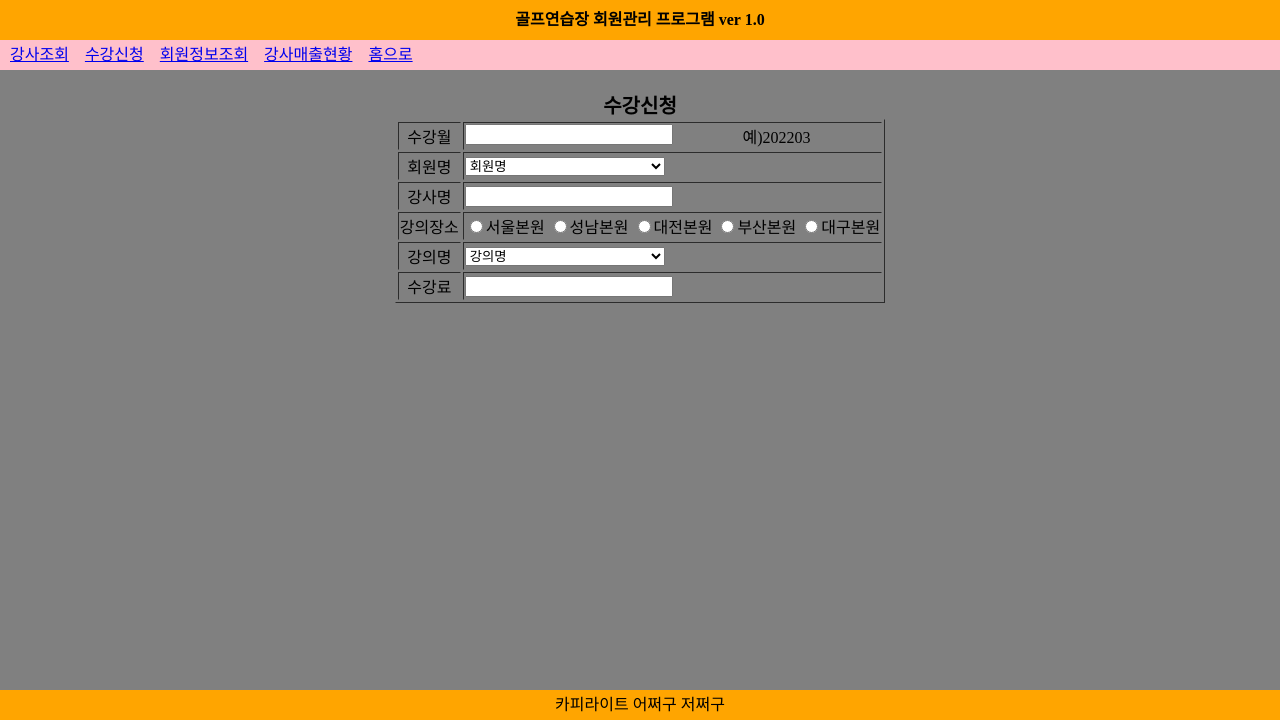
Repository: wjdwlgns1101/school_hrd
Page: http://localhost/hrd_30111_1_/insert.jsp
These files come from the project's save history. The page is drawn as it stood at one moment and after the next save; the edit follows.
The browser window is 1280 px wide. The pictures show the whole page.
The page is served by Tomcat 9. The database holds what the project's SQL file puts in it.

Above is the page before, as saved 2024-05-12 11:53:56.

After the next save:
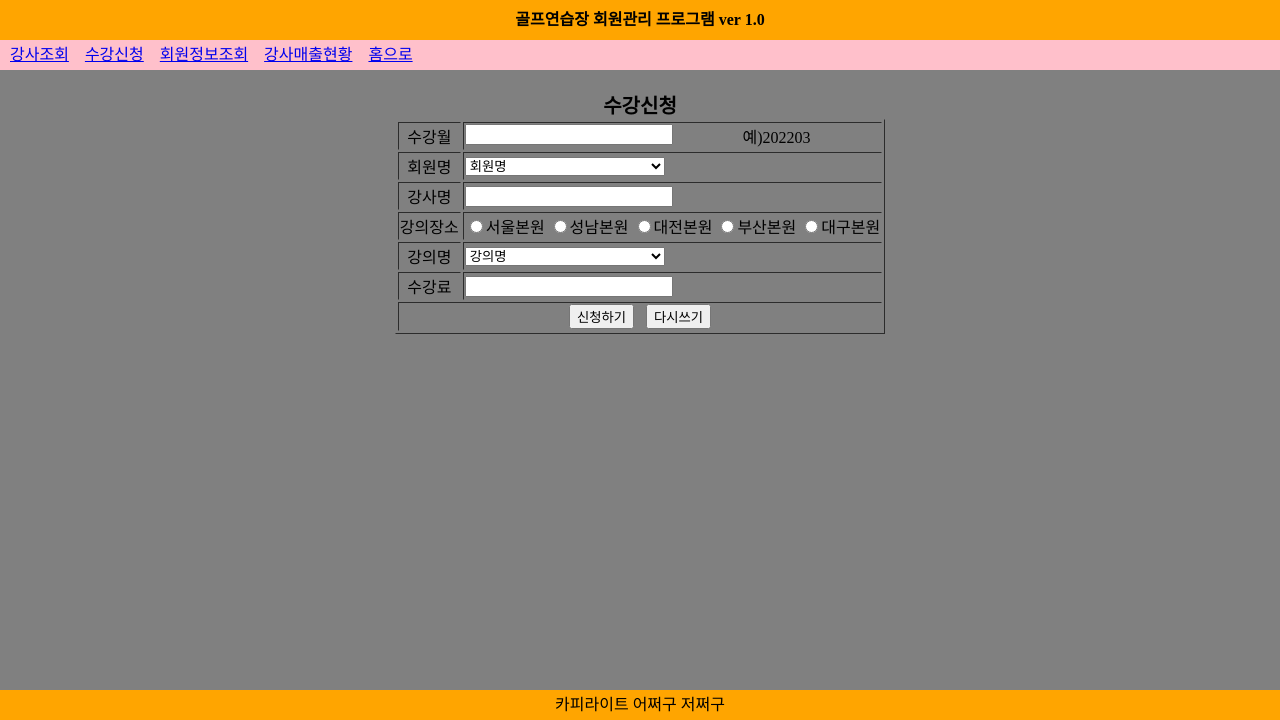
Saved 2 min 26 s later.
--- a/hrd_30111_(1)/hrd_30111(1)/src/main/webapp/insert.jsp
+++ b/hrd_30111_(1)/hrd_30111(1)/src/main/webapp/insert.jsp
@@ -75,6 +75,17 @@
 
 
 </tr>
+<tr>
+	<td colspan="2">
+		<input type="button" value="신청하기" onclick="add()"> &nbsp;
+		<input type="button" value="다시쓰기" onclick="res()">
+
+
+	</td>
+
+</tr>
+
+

* * * * * * *

▶ [Your assignment]: Give the data again exactly as written, with no pictures included.

▶ [Reply to the exercise]:
Repository: wjdwlgns1101/school_hrd
Page: http://localhost/hrd_30111_1_/insert.jsp
These files come from the project's save history. The page is drawn as it stood at one moment and after the next save; the edit follows.
The browser window is 1280 px wide. The pictures show the whole page.
The page is served by Tomcat 9. The database holds what the project's SQL file puts in it.

Above is the page before, as saved 2024-05-12 11:53:56.

After the next save:
Saved 2 min 26 s later.
--- a/hrd_30111_(1)/hrd_30111(1)/src/main/webapp/insert.jsp
+++ b/hrd_30111_(1)/hrd_30111(1)/src/main/webapp/insert.jsp
@@ -75,6 +75,17 @@
 
 
 </tr>
+<tr>
+	<td colspan="2">
+		<input type="button" value="신청하기" onclick="add()"> &nbsp;
+		<input type="button" value="다시쓰기" onclick="res()">
+
+
+	</td>
+
+</tr>
+
+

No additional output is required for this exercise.